Last night I turned on CNBC just in time to hear conservative host Larry Kudlow talking about a “postmortem” on the Romney presidential campaign. Aren’t we getting a little ahead of ourselves here? It’s still seven weeks until election day, and the two candidates are separated by an average of less than 3% in the polls — 48.4% for Obama versus 45.5% for Romney, according to the web-site Real Clear Politics. That means if Romney can just convince one out of 20 voters to take his side who haven’t done so yet, over the next 49 days, then he will win the popular vote on November 6.
As for the Electoral College, things are hardly looking hopeless there either. Recent polls show the Republican candidate ahead in such key battleground states as Colorado, Florida, Missouri and North Carolina. Sure it’s close in those states, but the only places where candidate Obama is ahead by double digits are states everyone expected him to carry. Shouldn’t the pundits be asking why Obama’s only ahead by 2% in Michigan — the state whose economy he supposedly saved with the bailout of GM and Chrysler?
Don’t get me wrong, I may join everybody on MSNBC and vote for Obama. But when I look at a candidate whose job approval has seldom topped 50% since 2009, presiding over a nation where 60% of voters think their country is on the wrong track, during the weakest economic recovery of my lifetime, it’s a little hard to believe his challenger in the presidential race is done for. A more plausible interpretation of this week’s campaign developments is that Obama is peaking too soon, and the media narrative will soon shift to stories about a “resurgent” Romney.
Isn’t that the way it happens in every presidential campaign? The challenger makes some mis-steps while transitioning from the primaries to the general election and then gradually gains a more secure footing. Meanwhile, the incumbent leverages the advantages of being in office early on, becomes over-confident, and then makes a mistake that gives his opponent an opening. When you’re 60 years old like I am, you can remember this script playing out many times in the past. When you’re 30 as many of the media pundits and online commentators are, the notion that everything can change overnight seems less plausible — because you can’t remember all the times it did.
Like I said, I may vote for Obama. But the oldest lesson of American politics is that when the economy is weak, the incumbent loses.
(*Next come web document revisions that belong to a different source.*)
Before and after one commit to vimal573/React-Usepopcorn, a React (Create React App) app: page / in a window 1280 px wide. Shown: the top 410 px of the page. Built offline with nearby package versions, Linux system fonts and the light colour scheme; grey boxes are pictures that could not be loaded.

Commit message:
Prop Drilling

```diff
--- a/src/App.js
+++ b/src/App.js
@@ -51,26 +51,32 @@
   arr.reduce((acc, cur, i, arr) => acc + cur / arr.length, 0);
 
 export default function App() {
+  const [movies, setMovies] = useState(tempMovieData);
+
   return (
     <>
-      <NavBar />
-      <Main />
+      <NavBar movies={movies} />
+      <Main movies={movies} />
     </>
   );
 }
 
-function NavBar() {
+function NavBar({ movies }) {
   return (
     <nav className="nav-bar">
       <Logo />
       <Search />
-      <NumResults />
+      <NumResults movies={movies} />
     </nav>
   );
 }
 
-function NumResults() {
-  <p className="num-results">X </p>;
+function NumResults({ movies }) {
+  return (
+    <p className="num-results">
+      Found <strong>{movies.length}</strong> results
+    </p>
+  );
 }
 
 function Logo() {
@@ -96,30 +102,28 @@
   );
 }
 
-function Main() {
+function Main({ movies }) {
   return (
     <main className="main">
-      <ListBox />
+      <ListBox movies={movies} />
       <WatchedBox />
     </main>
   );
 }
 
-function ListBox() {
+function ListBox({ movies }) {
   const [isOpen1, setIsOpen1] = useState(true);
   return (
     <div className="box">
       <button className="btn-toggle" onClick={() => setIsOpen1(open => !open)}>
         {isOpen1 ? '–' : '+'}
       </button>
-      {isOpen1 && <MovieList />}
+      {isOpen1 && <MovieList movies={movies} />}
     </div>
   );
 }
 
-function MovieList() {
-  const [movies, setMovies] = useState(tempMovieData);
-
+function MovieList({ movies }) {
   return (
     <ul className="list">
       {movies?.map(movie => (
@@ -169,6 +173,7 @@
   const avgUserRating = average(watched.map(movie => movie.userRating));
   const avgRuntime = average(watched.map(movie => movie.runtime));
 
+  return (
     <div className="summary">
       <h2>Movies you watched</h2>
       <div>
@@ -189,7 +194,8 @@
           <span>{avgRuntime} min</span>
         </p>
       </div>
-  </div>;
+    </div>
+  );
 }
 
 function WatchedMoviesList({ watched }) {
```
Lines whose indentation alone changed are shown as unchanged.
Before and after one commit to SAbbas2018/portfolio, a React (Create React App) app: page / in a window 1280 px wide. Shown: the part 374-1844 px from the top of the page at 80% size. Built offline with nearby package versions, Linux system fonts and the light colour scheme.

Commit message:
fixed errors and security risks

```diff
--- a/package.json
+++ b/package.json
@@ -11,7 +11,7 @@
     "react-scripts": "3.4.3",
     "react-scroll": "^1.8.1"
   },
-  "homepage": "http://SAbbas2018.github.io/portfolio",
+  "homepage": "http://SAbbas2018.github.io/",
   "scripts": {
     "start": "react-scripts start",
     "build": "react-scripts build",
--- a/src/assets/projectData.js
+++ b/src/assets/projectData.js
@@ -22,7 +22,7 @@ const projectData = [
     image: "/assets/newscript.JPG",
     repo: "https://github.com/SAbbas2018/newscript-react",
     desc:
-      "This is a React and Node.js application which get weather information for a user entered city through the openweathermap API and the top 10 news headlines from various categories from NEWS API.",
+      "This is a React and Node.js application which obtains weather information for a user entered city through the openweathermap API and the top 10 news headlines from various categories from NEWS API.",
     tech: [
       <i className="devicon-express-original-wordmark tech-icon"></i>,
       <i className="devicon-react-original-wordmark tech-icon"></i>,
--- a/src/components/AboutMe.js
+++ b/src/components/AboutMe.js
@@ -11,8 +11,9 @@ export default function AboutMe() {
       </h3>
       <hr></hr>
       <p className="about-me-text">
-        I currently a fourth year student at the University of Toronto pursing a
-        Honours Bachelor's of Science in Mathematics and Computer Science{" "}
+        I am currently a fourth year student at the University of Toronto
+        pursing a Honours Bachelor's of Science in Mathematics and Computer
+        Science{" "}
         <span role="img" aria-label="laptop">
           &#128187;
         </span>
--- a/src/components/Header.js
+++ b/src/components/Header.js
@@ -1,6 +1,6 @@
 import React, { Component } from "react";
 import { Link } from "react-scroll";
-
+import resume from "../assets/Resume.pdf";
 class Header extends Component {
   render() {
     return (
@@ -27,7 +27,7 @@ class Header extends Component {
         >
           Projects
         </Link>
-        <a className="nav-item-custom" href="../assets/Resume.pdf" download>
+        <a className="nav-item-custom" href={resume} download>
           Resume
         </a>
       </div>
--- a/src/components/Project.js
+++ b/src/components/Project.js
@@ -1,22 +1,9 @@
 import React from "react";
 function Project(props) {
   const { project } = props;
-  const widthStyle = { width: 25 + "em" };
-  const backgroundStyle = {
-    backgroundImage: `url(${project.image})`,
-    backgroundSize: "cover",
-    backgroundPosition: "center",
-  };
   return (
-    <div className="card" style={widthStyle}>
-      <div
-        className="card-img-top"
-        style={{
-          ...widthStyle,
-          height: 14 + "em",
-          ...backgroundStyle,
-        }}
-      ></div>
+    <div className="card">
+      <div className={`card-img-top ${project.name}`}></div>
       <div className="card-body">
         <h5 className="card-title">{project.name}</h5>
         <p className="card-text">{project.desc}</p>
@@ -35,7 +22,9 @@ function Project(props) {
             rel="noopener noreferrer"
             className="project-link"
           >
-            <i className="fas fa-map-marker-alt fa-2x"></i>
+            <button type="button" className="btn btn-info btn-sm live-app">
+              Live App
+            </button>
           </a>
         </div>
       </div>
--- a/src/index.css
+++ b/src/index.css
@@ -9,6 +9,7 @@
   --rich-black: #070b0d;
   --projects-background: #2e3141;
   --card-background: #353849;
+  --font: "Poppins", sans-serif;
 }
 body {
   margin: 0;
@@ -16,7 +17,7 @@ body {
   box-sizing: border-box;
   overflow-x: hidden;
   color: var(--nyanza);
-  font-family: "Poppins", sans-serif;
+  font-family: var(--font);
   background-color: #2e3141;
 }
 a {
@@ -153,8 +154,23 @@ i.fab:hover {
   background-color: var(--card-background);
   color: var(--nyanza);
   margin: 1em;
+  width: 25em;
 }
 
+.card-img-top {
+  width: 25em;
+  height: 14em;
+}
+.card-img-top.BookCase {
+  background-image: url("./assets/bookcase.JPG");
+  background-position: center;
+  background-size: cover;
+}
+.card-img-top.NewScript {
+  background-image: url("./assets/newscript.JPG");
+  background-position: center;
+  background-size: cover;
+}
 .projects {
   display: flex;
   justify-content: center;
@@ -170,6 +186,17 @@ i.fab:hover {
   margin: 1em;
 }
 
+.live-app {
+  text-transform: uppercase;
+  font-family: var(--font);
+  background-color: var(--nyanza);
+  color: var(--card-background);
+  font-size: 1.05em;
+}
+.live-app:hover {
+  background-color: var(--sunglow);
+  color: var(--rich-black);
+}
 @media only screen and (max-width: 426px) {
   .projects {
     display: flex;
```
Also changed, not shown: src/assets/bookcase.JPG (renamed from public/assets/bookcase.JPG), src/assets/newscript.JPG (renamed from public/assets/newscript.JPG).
This economy is weak and Obama is the incumbent. Republicans don’t need to start forming a funeral cortege just yet — unless, of course, they’ve decided they don’t really believe in their party’s message.
Find Archived Articles: